## [GOAL OF THE EXERCISE]
Extract all lines from the data beneath that include the word "sans".
--------
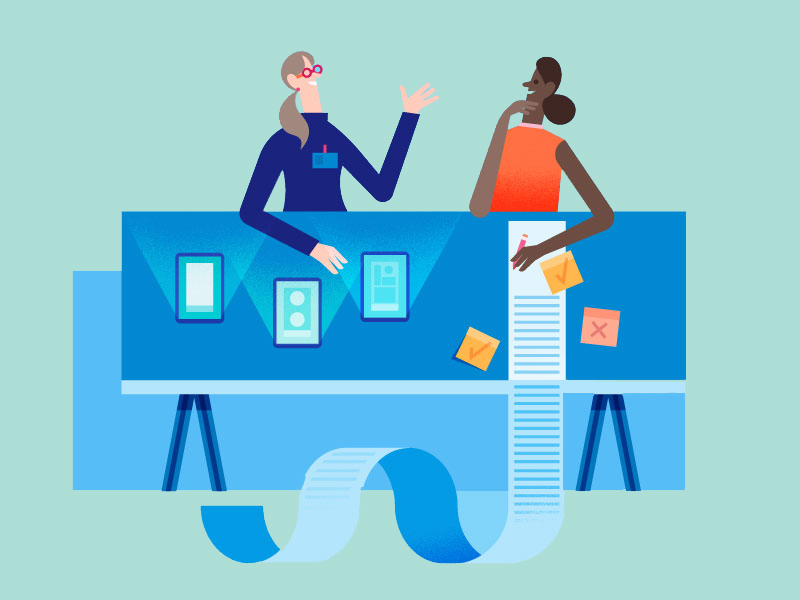
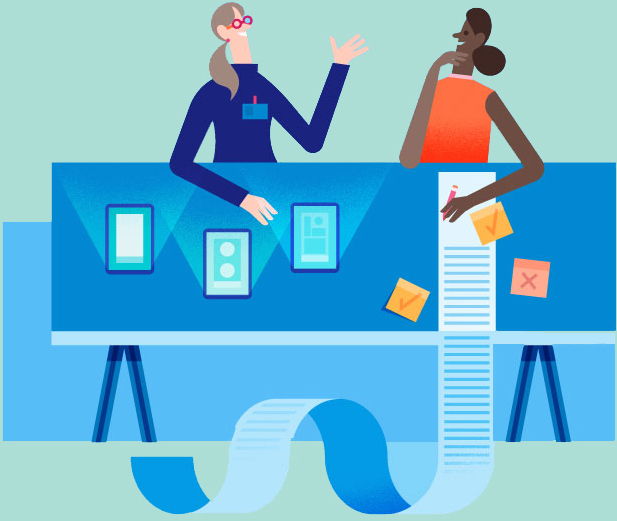
fix page design
Cropped image, also fixed white bottom of page when fullscreening.

diff --git a/src/preferences-welcome/preferences-welcome.component.css b/src/preferences-welcome/preferences-welcome.component.css
@@ -4,22 +4,30 @@ div {
     background-color: #ACDED5;
 }
 
-html {font-size: 18px;}
-
 body {
-    font-family: 'Poppins', sans-serif;
+    font-family: Roboto, "Helvetica Neue", sans-serif;
     font-weight: 400;
     line-height: 1.45;
     color: #333;
+    padding-bottom: 20px;
+
+}
+
+#wrapper {
+    min-height: 840px;
 }
 
 p {margin-bottom: 1.25em;}
 
 h1, h2, h3, h4, h5 {
-    margin: 2rem 0 0.25rem;
-    font-family: 'Montserrat', sans-serif;
+    margin: 0.5rem 0 0.25rem;
     font-weight: 400;
     line-height: 1.15;
+}
+
+#dearHeader {
+    margin-top: 50px;
+    font-weight: 450;
 }
 
 .white-color {
@@ -42,12 +50,12 @@ h5 {font-size: 1.2em; text-align: center;}
 small, .text_small {font-size: 0.833em;} 
 
 
-.white-color {
-    color: white;
+.grey-color {
+    color: #47525E;
 }
 
 .mat-slide-toggle {
-    margin-left: 5px;
+    margin-right: 5px;
 }
 
 /deep/ .mat-slide-toggle.mat-checked:not(.mat-disabled) .mat-slide-toggle-bar {
@@ -59,7 +67,8 @@ small, .text_small {font-size: 0.833em;}
 }
 
 button {
-    width: 100px;
+    width: 184px;
+    height: 50px;
     min-width: 24px;
 }
 
@@ -75,16 +84,18 @@ button:nth-of-type(2) {
 
 ul {
     list-style: none;
-    padding-left: 5px;
+    padding-left: 0;
+    margin-top: 30px;
 }
 
-li {
-    
+#itemPreference {
+    margin-top: 15px;
 }
 
 #preferences {
     /* float: left; */
-    max-width: 45%;
+    min-width: 500px;
+    margin-top: 30px;
 }
 
 #main {
@@ -101,7 +112,7 @@ li {
 }*/
 
 #imageDiv {
-    margin-top: -5%;
+    margin-top: -100px;
     text-align: right;
 }
 
@@ -110,9 +121,13 @@ li {
 }
 
 #btnDiv {
-    margin-top: 1%;
+    margin-top: 30px;
 }
 
 .flexer {
     display: flex;
+}
+
+.padded {
+    margin-top: 50px;
 }

diff --git a/src/preferences-welcome/preferences-welcome.component.html b/src/preferences-welcome/preferences-welcome.component.html
@@ -1,18 +1,19 @@
 <div id="wrapper">
   <div id="main">
-    <h2 class="white-color">{{dearMessage}}</h2>
-    <h3 class="white-color">{{mainMessage}}</h3>
+    <h2 id="dearHeader" class="grey-color">{{dearMessage}}</h2>
+    <h3 class="grey-color">{{mainMessage}}</h3>
     <div id="btnDiv">
-    <button mat-flat-button color="primary">Read more</button>
-    <button mat-flat-button>Skip</button>
-    <div class="flexer">
+      <button mat-flat-button color="primary">Read more</button>
+      <button mat-flat-button>Skip</button>
+    </div>
+    <div class="flexer padded">
       <div id="preferences">
-        <h4>{{matterMessage}}</h4>
+        <h4 class="grey-color">{{matterMessage}}</h4>
         <ul>
             <li *ngFor="let item of preferences;">
               <div id="itemPreference">
-              <h5 class="white-color inline">{{item}}</h5>
-              <mat-slide-toggle class="inline"></mat-slide-toggle>
+                <mat-slide-toggle class="inline"></mat-slide-toggle>
+                <h4 class="grey-color inline">{{item}}</h4>
               </div>
             </li>
         </ul>
@@ -20,5 +21,6 @@
       <div id="imageDiv">
         <img src="../assets/img/preferences_photo.jpg">
       </div>
+    </div>
   </div>
 </div>

diff --git a/src/preferences-welcome/preferences-welcome.component.ts b/src/preferences-welcome/preferences-welcome.component.ts
@@ -11,7 +11,7 @@ export class PreferencesWelcomeComponent implements OnInit {
   mainMessage = `We do really care about your experience at Babes-Bolyai University. By letting us know your preferences, 
                 we can put our best algorithms to work on a schedule perfectly fitted to your needs.`
   matterMessage = `Tell us what really matters to you. You can change the preferenes whenever you decide from your 
-                profile settings`
+                profile settings.`
   preferences = ["Not before 10am", "No break between activities"]
 
   constructor() {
--------
## [PROBLEM SOLUTION]
-    font-family: 'Poppins', sans-serif;
+    font-family: Roboto, "Helvetica Neue", sans-serif;
-    font-family: 'Montserrat', sans-serif;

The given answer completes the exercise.